INSTRUCTIONS TO FOLLOW:
Please copy each line from the entries that contains the string "Reduced".

========

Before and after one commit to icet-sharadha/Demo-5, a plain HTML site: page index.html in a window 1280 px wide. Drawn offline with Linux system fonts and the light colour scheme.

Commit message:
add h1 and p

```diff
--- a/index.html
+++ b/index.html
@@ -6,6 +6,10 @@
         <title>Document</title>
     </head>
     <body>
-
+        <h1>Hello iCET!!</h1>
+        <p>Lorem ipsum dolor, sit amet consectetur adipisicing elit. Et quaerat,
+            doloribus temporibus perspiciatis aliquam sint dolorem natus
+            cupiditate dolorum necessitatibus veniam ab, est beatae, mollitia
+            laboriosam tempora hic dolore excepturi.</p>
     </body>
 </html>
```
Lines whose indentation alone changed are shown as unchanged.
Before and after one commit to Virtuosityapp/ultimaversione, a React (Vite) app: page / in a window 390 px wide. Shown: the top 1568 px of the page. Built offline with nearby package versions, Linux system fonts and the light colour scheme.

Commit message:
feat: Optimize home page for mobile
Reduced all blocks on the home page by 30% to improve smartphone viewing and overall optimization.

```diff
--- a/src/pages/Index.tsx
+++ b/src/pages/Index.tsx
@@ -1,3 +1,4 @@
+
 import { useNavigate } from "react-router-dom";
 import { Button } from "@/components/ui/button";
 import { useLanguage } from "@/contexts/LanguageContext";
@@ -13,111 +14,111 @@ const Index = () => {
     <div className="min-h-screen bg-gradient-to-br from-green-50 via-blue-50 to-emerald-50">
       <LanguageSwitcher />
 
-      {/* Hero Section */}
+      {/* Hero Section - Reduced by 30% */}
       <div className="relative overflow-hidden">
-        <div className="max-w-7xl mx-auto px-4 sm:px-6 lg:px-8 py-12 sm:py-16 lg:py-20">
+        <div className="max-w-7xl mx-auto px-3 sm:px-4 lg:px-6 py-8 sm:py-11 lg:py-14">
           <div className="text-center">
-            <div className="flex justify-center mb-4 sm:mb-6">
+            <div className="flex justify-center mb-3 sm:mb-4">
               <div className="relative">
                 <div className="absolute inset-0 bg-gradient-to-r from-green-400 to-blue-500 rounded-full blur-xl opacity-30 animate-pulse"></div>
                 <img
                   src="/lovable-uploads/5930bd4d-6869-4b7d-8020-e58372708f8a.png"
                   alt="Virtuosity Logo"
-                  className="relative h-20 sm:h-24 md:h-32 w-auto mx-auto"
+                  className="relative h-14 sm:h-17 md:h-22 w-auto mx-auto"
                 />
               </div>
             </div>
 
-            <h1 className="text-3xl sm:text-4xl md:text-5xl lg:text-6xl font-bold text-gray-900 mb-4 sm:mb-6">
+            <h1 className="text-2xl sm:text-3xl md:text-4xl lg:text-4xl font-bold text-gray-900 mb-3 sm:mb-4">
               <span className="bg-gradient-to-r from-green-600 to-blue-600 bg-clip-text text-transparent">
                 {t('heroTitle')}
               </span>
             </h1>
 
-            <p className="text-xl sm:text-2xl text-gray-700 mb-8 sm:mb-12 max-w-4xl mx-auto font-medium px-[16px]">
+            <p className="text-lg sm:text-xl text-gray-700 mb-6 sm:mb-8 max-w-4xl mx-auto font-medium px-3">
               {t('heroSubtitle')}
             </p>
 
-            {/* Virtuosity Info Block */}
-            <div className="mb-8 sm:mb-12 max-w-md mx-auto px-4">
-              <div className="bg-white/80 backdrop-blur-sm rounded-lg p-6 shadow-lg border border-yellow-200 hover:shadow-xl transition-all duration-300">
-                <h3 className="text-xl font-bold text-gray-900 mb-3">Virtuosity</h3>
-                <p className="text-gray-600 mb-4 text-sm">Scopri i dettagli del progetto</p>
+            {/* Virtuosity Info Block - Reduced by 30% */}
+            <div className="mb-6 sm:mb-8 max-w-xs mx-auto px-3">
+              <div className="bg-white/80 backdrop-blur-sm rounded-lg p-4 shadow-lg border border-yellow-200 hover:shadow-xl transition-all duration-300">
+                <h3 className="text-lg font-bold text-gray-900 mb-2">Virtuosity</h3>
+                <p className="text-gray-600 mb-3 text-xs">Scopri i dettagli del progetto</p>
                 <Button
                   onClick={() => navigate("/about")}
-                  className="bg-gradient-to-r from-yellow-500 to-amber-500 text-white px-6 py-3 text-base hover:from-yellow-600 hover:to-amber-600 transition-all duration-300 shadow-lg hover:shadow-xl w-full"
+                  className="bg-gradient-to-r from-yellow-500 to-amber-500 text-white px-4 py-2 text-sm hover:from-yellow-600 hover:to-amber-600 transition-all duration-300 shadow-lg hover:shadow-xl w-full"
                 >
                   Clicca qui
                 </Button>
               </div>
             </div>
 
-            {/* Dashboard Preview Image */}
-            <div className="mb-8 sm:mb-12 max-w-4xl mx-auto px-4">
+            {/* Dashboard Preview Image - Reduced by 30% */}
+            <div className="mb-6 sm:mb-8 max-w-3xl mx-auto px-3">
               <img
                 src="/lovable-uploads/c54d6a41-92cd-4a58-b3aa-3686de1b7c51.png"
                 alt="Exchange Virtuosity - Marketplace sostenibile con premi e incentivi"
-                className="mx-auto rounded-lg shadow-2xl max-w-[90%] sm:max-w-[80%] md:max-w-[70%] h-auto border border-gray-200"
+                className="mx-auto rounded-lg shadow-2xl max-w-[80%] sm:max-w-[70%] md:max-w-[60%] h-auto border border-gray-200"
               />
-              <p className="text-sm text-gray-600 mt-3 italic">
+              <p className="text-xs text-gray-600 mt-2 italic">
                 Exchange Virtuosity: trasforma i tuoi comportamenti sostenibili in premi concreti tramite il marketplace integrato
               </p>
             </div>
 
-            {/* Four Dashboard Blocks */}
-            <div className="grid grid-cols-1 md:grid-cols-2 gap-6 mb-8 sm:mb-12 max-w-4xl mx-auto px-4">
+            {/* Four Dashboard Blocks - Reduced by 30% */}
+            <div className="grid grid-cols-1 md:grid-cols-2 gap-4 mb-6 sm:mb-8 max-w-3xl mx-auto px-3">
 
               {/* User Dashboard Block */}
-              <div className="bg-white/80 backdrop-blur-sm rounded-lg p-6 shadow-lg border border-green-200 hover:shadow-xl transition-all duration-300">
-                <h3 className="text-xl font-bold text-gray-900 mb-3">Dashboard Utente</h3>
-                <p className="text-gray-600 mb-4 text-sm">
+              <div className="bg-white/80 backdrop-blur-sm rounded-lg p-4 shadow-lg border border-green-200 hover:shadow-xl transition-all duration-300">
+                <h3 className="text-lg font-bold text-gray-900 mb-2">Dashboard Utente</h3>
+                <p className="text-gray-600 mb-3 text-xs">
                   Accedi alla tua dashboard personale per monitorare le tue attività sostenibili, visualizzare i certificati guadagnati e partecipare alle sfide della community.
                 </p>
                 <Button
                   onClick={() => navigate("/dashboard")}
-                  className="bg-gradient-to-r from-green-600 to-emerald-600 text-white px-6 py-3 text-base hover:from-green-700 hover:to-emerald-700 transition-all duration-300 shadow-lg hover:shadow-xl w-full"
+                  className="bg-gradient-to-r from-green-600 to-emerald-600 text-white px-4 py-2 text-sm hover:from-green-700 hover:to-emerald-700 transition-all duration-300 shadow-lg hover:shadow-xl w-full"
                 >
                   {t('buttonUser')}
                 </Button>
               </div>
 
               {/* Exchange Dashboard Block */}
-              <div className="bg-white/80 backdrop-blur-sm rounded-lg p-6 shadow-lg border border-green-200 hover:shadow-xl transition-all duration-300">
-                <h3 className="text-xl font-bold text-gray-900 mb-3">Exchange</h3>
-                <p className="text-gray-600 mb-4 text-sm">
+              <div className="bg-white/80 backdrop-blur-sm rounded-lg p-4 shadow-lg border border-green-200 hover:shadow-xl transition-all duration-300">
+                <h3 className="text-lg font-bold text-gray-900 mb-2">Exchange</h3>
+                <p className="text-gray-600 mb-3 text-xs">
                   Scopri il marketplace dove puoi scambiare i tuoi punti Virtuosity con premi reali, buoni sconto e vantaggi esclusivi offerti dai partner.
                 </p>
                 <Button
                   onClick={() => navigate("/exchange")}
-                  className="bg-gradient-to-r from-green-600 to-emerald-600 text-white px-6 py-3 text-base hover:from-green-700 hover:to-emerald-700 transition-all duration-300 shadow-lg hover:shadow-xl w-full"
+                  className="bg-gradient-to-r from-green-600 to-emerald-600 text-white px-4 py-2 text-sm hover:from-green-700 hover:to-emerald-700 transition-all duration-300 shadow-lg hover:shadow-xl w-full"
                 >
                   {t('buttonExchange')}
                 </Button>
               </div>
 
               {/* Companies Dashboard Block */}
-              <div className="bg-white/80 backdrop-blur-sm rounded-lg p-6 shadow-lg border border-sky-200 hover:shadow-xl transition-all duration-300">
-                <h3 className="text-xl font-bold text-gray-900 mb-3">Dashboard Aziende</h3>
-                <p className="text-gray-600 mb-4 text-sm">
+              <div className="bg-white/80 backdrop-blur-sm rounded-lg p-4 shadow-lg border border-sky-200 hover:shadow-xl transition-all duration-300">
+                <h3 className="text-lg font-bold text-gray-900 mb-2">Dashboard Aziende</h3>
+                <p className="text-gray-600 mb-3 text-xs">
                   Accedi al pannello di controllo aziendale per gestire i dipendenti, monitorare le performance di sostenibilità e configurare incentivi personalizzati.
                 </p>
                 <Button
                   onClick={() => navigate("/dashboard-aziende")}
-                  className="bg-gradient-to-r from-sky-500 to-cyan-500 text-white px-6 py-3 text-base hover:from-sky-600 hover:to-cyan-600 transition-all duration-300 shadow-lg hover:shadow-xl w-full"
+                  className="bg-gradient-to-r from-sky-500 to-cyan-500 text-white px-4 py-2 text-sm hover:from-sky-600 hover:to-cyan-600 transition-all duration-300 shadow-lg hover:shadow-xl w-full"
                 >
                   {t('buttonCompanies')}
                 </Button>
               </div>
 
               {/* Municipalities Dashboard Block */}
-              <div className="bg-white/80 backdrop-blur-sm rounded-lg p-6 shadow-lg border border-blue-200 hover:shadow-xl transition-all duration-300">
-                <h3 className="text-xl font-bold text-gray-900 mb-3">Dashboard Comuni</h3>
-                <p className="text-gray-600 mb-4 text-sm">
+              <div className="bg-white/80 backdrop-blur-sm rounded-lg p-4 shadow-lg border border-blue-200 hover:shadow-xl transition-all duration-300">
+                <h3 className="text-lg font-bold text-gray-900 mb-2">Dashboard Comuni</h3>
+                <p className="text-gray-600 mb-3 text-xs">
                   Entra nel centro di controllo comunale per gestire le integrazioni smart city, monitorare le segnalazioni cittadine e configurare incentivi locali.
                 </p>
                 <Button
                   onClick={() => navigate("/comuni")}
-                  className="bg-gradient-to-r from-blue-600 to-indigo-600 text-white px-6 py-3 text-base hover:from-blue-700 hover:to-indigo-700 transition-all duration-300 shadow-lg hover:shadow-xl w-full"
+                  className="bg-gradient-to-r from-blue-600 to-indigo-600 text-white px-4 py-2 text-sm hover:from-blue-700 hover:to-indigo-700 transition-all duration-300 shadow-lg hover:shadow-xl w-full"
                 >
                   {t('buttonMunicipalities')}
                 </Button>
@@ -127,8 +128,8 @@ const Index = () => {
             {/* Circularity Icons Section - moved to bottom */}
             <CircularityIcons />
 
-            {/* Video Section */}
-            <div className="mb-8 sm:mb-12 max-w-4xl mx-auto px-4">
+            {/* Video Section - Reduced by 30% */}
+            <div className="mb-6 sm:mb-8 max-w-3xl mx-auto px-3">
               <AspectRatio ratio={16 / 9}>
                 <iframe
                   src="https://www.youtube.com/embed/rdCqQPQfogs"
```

========

WORKED SOLUTION:
Reduced all blocks on the home page by 30% to improve smartphone viewing and overall optimization.
+      {/* Hero Section - Reduced by 30% */}
+            {/* Virtuosity Info Block - Reduced by 30% */}
+            {/* Dashboard Preview Image - Reduced by 30% */}
+            {/* Four Dashboard Blocks - Reduced by 30% */}
+            {/* Video Section - Reduced by 30% */}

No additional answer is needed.